> [WORK REQUEST]: Going line by line through the material below, tally those that contain the word "index" and give the count by itself.

> [SOURCE DATA]:
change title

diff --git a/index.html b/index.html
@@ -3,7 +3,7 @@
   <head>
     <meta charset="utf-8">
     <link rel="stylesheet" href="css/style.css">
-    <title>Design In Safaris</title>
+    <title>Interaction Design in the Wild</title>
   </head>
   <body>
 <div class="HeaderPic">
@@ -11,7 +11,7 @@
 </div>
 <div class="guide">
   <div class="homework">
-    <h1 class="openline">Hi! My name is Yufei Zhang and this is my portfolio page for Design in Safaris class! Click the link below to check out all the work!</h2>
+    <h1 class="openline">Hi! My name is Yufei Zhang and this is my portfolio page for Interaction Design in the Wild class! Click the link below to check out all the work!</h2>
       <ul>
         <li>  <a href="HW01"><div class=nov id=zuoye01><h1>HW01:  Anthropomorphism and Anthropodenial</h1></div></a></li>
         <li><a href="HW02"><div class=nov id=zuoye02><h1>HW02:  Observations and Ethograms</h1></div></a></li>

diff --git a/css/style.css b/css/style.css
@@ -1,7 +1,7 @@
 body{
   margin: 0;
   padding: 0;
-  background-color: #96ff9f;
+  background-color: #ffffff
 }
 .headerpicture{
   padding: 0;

==

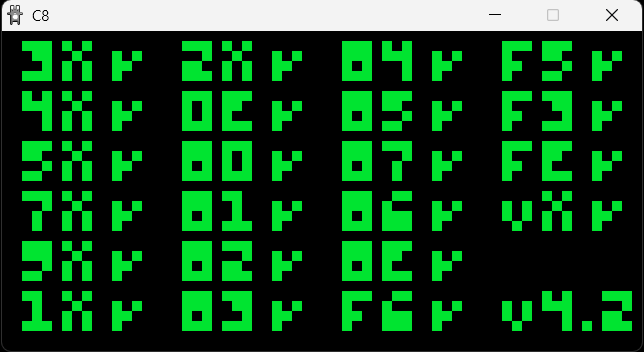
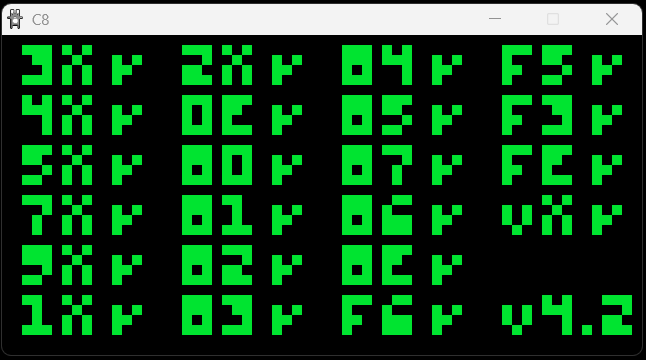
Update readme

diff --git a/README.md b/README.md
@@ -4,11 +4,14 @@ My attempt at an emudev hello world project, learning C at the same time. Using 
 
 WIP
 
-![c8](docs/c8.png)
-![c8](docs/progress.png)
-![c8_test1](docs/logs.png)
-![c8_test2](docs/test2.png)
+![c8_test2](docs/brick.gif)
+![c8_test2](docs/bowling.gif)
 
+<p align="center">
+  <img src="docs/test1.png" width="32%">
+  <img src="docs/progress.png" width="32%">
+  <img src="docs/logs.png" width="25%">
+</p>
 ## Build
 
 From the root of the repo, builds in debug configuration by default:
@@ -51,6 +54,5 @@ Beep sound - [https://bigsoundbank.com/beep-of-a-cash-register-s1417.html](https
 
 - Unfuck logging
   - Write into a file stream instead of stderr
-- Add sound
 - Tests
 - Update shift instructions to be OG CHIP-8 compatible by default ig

...

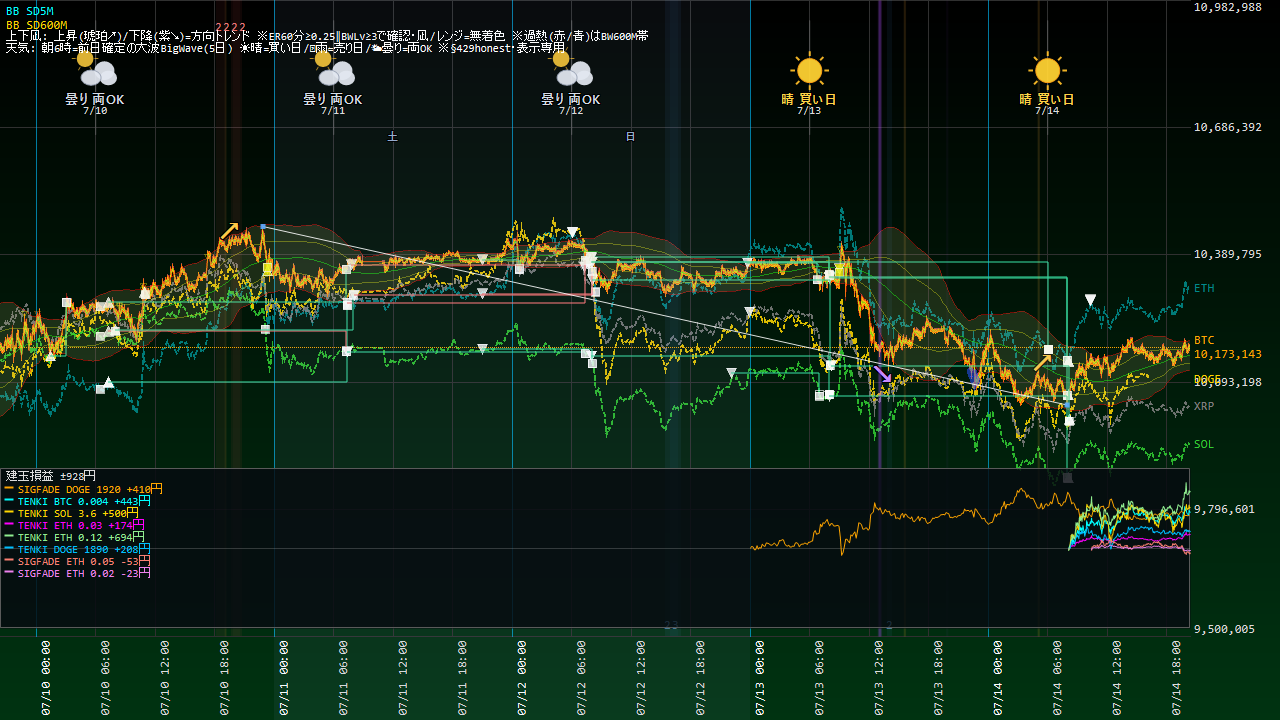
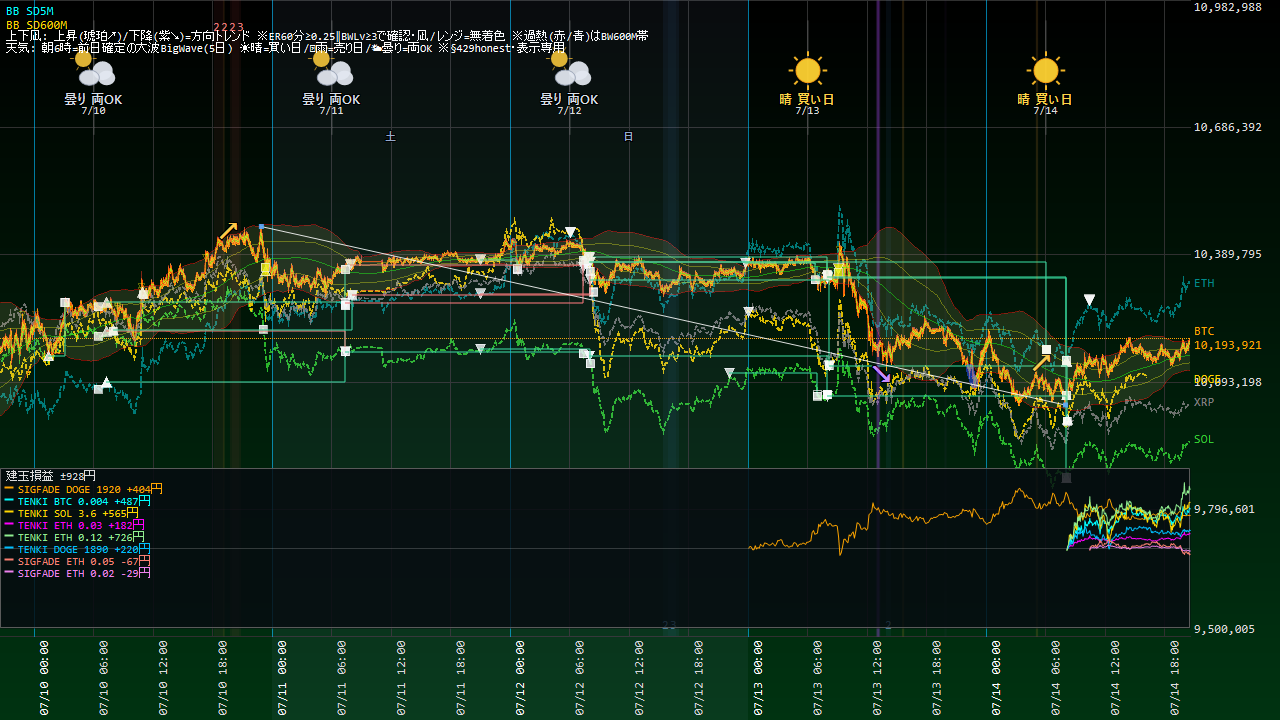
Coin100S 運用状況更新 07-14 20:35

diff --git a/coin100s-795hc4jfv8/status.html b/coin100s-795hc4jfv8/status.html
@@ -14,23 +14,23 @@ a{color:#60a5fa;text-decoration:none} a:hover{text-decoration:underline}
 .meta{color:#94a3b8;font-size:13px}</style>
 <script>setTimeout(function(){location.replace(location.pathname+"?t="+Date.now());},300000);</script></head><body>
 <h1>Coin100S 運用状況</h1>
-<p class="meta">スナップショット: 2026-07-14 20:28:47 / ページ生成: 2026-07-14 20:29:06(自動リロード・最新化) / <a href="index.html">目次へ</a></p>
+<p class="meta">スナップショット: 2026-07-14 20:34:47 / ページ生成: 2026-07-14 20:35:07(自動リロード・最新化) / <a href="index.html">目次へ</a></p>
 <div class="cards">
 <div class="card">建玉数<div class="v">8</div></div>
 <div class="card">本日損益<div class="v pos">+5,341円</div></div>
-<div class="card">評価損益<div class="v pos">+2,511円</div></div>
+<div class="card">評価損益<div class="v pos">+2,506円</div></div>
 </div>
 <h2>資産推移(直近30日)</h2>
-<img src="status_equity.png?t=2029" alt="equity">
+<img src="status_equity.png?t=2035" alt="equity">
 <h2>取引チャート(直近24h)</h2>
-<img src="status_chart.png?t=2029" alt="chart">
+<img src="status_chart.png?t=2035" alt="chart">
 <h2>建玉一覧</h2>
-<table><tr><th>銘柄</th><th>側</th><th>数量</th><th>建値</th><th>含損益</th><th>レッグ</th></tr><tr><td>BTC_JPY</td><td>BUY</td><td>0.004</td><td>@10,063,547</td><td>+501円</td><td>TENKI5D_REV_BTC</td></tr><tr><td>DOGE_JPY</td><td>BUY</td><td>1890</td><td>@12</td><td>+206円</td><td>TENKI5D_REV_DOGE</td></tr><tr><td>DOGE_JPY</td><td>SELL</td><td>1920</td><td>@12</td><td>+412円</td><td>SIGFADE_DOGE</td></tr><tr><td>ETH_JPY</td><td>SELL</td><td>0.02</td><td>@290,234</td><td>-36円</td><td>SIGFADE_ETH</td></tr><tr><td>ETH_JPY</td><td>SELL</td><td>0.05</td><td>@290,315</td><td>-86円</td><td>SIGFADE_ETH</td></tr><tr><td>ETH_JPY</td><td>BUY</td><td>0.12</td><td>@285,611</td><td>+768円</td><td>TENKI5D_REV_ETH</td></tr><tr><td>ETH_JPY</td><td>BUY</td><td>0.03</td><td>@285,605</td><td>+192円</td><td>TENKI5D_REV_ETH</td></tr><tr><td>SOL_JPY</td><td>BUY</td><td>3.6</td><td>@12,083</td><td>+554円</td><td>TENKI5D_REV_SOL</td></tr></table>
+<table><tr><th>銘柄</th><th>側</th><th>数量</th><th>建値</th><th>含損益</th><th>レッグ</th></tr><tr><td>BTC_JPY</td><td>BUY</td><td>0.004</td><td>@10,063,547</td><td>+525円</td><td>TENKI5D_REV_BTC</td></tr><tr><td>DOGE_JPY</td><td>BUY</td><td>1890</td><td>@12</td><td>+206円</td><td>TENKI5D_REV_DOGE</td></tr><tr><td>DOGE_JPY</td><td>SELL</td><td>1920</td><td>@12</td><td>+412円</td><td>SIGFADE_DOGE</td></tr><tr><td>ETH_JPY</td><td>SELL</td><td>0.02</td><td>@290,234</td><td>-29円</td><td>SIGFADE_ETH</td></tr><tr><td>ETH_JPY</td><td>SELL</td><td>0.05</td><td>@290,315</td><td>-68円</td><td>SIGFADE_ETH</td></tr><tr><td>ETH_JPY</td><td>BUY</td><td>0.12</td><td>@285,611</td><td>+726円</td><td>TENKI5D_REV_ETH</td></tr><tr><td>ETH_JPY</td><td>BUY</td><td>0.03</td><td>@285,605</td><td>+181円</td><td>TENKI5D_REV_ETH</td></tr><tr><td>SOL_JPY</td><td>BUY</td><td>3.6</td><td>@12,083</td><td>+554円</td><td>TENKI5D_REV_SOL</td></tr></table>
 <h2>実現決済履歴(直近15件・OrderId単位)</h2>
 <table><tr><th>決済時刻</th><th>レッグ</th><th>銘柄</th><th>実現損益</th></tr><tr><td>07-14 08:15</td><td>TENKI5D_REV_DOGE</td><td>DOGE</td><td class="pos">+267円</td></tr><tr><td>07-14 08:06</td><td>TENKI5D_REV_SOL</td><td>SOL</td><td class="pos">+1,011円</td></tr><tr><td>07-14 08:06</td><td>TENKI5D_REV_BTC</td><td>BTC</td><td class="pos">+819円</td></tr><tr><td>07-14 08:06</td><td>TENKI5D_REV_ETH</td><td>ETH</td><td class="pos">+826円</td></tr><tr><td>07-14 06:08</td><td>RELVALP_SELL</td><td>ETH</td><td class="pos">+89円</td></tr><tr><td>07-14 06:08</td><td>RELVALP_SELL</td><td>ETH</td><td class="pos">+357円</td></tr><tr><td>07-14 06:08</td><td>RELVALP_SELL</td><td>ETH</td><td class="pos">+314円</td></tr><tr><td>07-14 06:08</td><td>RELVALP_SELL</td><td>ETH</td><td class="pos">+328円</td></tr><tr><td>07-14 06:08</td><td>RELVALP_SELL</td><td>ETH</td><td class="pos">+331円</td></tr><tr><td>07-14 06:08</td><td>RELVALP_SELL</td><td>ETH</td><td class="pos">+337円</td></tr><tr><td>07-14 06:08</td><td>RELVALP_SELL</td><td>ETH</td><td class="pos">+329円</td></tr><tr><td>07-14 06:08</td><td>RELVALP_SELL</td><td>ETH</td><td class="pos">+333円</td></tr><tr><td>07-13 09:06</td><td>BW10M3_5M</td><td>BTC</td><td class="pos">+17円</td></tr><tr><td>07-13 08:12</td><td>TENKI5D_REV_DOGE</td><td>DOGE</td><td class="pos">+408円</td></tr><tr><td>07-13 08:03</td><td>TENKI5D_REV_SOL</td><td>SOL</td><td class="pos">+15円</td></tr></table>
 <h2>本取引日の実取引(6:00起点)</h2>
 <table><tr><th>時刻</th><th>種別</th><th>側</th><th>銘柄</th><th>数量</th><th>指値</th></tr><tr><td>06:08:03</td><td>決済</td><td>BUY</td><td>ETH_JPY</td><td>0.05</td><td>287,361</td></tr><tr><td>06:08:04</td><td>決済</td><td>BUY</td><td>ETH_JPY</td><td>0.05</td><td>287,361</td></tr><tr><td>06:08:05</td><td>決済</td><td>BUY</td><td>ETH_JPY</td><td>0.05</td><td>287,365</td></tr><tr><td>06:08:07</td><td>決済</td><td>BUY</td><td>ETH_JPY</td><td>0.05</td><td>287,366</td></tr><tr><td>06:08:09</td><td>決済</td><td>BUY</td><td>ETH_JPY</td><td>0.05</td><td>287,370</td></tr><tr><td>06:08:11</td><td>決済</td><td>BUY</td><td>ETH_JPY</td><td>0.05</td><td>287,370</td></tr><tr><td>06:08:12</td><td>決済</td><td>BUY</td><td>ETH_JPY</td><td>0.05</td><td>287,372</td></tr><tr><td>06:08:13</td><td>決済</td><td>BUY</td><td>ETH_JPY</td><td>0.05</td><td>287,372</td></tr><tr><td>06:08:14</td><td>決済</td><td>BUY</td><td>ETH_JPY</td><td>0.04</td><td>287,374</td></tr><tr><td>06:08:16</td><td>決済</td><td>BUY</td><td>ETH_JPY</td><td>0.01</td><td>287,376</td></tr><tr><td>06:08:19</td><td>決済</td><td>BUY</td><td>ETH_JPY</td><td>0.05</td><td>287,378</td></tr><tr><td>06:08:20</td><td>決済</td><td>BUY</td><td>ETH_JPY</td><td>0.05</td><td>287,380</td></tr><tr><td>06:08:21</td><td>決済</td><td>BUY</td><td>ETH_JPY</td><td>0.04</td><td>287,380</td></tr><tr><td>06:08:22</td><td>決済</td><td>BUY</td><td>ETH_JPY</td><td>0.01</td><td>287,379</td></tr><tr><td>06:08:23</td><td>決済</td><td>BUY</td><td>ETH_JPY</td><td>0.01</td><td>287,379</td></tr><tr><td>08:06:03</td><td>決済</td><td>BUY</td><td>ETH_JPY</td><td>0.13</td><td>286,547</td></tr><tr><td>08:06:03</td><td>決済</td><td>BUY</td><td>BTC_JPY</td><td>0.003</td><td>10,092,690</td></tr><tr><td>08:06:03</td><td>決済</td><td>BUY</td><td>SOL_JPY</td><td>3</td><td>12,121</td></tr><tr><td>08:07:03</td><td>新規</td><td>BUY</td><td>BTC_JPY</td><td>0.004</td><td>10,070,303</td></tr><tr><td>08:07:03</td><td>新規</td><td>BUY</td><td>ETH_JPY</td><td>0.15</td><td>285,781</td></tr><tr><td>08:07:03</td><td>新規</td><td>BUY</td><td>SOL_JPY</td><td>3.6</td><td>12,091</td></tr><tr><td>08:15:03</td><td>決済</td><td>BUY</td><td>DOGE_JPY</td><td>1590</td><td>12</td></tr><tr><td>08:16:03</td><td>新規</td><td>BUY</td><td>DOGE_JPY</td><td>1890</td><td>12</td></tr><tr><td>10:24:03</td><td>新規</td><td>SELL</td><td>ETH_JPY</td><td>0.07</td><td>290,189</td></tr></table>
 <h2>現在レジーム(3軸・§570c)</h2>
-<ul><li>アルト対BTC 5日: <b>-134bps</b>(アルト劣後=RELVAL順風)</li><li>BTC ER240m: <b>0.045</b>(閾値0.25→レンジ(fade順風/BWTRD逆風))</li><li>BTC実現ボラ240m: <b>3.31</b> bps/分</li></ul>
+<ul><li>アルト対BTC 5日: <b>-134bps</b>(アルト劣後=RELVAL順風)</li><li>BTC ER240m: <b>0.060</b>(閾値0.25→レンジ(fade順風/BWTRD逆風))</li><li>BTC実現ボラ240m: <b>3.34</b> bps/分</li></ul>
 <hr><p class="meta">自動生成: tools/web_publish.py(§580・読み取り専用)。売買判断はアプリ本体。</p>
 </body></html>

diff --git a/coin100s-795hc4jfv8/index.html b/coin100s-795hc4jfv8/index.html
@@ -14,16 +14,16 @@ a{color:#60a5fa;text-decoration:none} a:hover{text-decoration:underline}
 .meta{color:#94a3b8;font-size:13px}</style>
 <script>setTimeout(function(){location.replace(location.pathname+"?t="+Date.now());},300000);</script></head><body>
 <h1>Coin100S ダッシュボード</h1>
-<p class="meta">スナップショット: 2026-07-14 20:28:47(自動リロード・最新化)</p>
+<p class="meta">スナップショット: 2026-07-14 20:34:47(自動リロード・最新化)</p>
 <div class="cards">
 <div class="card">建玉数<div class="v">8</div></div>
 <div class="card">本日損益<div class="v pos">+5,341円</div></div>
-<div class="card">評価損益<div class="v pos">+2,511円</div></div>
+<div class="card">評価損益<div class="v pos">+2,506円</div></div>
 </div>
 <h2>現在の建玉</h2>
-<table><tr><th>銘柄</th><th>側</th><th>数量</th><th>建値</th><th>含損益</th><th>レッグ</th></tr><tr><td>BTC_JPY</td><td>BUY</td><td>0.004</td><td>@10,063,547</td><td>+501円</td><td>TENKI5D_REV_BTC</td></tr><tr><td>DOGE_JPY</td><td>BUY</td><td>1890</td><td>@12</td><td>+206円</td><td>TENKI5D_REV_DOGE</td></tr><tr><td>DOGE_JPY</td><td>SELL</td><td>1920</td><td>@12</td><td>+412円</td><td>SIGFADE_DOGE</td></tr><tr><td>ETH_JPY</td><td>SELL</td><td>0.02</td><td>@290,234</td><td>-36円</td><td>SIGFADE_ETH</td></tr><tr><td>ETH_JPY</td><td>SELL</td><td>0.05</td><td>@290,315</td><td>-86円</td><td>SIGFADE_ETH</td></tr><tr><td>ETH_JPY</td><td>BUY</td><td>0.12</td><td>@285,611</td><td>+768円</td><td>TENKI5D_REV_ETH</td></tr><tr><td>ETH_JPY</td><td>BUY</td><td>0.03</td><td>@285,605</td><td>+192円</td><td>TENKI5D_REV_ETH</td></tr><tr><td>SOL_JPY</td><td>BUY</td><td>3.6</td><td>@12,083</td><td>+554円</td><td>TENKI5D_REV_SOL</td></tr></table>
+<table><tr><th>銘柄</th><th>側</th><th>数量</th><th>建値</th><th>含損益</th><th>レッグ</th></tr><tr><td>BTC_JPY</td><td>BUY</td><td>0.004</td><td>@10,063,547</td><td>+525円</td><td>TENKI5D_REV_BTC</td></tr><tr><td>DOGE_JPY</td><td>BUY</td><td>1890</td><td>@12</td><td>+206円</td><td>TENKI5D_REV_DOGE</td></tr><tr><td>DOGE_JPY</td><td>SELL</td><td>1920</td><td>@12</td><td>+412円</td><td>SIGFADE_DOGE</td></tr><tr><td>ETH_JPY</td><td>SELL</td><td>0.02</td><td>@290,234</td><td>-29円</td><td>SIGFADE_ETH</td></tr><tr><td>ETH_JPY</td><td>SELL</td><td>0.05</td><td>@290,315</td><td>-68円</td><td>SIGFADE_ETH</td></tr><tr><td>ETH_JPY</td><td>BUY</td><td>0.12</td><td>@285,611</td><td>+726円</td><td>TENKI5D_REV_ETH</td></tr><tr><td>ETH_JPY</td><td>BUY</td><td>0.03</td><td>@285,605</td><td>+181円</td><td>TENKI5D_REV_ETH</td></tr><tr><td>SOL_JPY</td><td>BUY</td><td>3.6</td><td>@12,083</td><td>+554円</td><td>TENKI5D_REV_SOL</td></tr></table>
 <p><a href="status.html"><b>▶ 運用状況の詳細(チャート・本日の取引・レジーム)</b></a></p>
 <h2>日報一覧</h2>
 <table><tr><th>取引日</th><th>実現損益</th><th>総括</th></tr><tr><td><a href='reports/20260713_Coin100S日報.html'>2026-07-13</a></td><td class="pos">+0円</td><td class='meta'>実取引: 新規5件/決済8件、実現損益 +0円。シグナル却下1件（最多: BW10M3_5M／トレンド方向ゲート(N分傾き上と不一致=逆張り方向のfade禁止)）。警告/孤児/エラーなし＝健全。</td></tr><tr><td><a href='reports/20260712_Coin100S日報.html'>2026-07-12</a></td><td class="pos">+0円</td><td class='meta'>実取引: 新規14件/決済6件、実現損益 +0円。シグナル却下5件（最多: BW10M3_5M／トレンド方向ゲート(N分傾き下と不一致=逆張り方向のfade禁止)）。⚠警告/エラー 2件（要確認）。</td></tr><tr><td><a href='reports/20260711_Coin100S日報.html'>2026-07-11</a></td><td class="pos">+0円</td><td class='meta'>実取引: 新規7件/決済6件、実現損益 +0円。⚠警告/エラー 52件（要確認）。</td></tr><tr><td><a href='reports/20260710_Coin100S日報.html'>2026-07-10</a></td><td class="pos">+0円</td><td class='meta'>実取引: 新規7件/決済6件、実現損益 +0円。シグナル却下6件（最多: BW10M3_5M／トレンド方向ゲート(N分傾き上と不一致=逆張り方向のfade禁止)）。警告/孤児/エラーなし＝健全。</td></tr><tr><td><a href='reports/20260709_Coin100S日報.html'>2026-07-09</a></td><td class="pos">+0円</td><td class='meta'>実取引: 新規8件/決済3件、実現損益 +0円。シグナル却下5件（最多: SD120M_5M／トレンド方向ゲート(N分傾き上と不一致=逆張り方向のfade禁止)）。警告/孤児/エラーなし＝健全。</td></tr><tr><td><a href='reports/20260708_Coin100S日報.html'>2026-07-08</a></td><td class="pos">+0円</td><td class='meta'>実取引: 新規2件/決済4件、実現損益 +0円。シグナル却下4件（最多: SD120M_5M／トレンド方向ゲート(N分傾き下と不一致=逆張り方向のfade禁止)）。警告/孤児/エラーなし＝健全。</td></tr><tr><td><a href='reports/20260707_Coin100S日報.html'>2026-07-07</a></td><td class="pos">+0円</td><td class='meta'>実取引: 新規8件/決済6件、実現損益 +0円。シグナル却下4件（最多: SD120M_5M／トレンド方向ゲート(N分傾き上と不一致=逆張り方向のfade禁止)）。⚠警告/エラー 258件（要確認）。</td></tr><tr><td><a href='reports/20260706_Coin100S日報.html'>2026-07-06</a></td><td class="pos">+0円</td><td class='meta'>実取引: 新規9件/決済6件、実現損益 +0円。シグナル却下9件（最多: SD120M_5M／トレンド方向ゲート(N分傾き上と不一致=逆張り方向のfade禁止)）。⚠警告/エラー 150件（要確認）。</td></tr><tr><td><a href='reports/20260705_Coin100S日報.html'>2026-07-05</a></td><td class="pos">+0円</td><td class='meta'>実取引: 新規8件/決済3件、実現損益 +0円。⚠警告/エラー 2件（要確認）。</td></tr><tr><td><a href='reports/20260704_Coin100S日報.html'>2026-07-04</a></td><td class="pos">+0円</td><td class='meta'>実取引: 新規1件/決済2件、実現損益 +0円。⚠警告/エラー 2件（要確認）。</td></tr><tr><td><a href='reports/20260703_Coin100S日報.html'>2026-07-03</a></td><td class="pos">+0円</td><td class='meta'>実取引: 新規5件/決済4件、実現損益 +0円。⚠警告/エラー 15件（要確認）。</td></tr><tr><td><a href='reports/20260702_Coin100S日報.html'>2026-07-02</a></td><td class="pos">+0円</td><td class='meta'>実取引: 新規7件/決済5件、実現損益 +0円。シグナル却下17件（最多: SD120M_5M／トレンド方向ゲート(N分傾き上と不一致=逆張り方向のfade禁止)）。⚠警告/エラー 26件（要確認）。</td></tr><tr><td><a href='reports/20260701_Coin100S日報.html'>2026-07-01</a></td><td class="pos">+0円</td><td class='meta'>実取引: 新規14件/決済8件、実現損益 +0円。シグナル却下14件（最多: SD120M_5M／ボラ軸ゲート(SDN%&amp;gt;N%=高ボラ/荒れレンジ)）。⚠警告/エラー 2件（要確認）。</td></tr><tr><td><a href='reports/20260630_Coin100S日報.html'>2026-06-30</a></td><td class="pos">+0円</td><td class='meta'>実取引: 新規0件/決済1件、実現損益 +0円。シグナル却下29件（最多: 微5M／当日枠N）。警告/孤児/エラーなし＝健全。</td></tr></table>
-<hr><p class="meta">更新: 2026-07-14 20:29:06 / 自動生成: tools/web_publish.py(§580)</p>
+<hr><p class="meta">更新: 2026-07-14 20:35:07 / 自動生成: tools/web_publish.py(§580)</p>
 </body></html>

> [ANSWER]: 4